» **PROBLEM**:
Return precisely the opening lines of the listing below, ending with the line that contains "path builder.".

» **DATA FOR THIS EXERCISE**:

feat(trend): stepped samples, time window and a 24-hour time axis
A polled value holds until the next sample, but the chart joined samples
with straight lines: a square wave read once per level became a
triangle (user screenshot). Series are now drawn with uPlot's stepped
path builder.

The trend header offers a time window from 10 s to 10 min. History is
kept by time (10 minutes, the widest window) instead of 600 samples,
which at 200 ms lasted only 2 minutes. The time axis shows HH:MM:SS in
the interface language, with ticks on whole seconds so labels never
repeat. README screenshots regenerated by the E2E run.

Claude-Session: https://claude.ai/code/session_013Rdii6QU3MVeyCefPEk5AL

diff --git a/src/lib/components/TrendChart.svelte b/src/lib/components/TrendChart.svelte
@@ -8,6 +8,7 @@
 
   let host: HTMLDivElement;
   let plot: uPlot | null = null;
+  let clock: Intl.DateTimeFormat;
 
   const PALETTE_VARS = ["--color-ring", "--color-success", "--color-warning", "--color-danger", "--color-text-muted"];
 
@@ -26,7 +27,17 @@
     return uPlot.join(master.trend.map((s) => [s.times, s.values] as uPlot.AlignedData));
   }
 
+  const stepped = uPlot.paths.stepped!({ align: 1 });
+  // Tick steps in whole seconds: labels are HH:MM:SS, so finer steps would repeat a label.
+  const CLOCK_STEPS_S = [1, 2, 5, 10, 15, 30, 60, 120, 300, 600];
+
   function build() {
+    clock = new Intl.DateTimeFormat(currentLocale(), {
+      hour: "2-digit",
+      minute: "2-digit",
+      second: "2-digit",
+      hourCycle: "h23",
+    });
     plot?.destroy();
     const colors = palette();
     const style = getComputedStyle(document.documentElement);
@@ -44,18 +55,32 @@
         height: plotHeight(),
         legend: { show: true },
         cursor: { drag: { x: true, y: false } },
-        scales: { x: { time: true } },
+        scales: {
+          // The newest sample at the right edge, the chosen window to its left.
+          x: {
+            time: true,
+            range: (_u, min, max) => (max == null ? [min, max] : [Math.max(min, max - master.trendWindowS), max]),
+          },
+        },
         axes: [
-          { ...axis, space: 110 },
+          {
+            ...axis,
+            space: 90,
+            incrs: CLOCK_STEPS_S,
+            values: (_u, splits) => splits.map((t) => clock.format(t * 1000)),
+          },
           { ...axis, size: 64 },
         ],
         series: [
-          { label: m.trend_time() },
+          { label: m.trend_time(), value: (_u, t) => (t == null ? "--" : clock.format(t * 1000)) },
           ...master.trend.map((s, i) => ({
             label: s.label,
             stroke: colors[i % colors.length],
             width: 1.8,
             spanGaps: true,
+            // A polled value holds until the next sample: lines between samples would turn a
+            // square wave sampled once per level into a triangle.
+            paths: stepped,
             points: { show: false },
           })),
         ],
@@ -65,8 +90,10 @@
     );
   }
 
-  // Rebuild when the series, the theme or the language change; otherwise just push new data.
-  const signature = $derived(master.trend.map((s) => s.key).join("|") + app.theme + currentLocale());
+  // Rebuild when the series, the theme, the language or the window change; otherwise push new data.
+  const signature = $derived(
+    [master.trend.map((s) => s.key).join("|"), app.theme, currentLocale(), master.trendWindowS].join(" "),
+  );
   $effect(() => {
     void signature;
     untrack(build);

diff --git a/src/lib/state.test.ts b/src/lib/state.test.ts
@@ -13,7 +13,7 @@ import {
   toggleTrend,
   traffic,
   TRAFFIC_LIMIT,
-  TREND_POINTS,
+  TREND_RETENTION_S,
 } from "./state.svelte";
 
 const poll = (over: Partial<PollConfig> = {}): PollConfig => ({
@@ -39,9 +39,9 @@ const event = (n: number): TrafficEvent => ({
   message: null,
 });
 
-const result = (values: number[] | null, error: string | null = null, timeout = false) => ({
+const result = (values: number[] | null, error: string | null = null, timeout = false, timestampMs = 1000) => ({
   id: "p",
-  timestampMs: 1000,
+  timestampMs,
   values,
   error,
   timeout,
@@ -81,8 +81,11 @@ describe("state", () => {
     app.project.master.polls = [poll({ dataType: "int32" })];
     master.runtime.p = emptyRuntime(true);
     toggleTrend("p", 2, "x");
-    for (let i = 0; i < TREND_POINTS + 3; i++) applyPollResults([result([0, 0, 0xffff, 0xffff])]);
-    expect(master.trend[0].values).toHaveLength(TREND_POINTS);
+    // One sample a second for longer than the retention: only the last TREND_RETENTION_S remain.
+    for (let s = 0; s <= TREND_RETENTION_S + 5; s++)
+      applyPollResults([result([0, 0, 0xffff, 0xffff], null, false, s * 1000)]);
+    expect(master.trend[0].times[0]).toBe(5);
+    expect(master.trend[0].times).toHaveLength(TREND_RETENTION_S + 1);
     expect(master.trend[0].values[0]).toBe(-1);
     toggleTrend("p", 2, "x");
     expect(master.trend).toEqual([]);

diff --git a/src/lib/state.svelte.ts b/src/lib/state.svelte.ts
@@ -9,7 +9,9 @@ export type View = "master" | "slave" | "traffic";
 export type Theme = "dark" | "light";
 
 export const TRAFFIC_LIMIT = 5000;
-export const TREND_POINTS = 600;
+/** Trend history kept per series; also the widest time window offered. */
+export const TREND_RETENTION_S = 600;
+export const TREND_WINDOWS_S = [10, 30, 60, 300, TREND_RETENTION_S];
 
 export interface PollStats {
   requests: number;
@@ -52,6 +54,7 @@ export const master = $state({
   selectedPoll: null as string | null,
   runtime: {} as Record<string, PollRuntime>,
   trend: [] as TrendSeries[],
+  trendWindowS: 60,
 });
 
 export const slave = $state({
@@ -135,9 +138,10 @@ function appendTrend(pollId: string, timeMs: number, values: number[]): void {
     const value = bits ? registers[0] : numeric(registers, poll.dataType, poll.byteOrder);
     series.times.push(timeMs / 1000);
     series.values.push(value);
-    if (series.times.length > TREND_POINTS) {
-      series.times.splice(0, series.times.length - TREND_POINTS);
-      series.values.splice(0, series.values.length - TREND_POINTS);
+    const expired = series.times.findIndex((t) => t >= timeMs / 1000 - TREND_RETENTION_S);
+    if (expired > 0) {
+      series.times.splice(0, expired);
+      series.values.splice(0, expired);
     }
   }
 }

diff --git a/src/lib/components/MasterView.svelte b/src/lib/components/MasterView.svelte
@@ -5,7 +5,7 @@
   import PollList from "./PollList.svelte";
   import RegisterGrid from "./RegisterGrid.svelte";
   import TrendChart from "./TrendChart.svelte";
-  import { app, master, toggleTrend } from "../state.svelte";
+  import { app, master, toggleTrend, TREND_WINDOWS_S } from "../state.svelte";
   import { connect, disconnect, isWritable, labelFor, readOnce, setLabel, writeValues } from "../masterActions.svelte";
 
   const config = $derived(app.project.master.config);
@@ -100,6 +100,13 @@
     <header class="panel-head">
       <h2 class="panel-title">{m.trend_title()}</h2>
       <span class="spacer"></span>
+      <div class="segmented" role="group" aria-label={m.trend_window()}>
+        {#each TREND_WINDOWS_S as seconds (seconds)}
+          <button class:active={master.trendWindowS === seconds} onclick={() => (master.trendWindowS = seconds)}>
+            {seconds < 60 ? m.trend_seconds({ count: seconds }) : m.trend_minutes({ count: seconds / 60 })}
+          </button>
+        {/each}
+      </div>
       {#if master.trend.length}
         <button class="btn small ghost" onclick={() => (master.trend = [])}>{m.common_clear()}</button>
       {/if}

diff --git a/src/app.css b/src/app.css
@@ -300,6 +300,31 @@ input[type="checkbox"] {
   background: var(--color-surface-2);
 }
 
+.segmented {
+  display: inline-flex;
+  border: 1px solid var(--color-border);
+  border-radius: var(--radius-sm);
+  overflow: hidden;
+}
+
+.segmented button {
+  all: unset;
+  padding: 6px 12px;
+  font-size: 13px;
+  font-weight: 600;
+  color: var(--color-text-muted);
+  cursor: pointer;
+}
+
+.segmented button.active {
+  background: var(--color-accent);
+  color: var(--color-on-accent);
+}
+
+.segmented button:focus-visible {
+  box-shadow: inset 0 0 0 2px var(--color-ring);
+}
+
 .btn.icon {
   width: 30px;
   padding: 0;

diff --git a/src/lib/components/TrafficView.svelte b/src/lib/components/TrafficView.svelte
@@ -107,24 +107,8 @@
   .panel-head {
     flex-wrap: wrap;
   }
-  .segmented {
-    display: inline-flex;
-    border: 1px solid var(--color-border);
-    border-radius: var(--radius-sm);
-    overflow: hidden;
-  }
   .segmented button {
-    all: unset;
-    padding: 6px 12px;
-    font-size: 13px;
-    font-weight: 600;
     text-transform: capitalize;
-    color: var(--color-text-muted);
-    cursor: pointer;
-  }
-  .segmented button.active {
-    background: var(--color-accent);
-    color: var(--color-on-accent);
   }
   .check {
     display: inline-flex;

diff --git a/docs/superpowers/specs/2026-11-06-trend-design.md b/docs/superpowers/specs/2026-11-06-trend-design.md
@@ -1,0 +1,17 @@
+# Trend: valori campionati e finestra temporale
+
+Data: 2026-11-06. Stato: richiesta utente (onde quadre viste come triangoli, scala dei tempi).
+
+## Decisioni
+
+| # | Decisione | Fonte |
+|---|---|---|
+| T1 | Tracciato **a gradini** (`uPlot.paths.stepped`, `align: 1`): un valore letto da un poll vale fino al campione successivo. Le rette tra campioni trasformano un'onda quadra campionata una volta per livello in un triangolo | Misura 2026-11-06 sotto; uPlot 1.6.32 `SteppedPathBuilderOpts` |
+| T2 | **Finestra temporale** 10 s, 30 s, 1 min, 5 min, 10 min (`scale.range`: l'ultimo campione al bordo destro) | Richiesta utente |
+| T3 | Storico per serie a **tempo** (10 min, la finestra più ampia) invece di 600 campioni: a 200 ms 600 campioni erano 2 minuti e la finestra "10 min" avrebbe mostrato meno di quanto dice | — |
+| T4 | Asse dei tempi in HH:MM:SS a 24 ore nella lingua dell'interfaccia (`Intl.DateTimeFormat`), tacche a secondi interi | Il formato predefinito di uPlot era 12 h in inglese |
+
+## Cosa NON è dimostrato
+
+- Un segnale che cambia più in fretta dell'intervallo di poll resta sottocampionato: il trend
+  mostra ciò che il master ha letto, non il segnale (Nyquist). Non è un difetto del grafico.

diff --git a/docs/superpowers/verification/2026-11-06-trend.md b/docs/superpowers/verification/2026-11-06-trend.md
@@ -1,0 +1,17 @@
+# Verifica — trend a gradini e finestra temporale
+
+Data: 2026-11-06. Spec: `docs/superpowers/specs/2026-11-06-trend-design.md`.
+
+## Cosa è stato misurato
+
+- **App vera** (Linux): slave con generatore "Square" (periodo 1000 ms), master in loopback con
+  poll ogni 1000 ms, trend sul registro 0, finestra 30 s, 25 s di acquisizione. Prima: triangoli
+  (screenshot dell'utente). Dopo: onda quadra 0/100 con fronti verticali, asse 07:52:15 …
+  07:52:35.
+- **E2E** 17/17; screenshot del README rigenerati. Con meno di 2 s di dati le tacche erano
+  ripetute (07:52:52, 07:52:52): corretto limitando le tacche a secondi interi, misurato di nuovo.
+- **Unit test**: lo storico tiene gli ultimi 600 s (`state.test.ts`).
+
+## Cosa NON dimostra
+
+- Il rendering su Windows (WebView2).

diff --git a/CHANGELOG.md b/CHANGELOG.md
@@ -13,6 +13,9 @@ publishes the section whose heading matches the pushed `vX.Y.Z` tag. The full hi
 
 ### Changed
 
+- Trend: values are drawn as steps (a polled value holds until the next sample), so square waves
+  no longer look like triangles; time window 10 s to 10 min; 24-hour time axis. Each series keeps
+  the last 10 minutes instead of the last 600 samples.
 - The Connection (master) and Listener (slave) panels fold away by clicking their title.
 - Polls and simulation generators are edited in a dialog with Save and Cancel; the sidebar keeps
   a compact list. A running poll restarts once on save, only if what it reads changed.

» **OUTPUT**:
feat(trend): stepped samples, time window and a 24-hour time axis
A polled value holds until the next sample, but the chart joined samples
with straight lines: a square wave read once per level became a
triangle (user screenshot). Series are now drawn with uPlot's stepped
path builder.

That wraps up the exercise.